**DATA FOR PROCESSING:**

------------------------

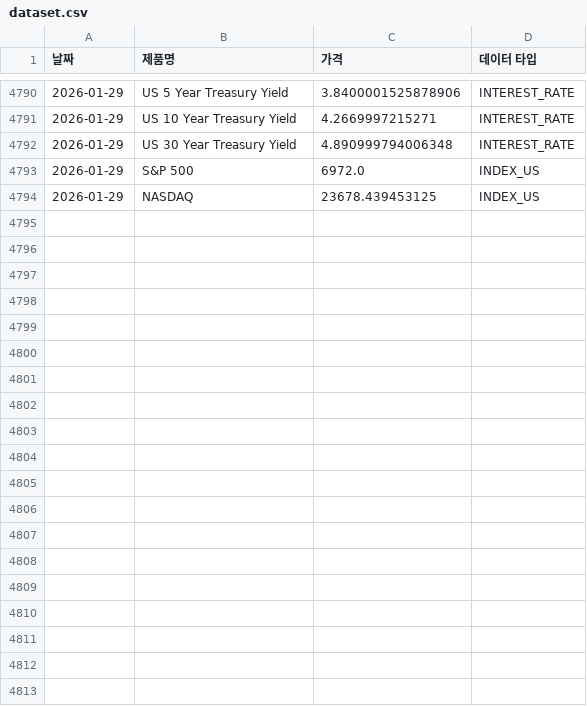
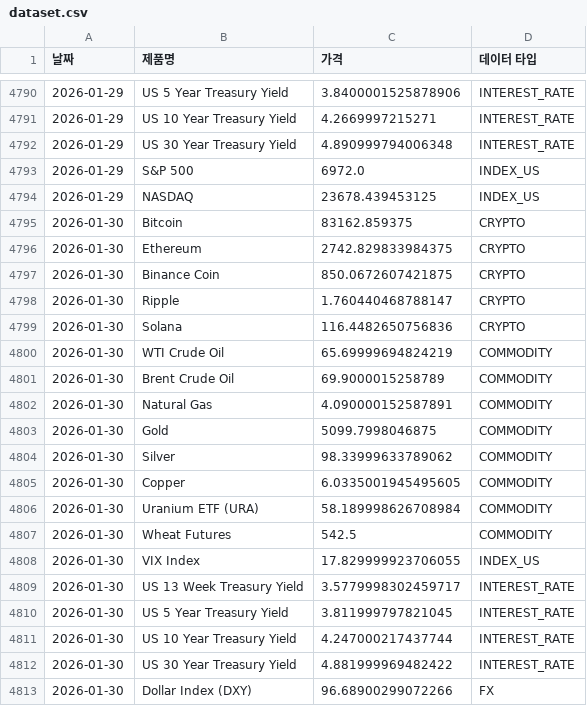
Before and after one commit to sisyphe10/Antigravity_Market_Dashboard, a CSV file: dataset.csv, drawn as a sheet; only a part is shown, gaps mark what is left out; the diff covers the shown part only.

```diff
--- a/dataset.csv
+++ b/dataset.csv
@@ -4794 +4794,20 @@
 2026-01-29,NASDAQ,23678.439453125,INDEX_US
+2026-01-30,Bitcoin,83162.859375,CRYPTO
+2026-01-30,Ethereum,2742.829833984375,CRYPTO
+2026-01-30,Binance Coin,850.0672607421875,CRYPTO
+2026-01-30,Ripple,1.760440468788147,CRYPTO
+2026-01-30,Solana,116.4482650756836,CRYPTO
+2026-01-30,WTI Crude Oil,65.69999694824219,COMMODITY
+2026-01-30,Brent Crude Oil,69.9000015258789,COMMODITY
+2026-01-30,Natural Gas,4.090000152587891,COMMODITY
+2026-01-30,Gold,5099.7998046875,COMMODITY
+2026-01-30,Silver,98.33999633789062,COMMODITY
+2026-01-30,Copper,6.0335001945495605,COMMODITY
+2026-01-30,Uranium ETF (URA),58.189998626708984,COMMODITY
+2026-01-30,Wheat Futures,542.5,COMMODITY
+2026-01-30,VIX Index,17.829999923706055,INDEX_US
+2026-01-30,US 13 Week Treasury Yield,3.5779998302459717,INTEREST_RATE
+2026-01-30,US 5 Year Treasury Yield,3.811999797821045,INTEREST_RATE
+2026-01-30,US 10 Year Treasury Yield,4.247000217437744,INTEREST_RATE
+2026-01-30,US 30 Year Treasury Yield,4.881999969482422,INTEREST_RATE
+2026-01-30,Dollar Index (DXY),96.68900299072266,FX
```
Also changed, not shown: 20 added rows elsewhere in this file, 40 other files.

------------------------

Counting only lines that hold "CRYPTO", state how many appear in the records, and give nothing but the number.

5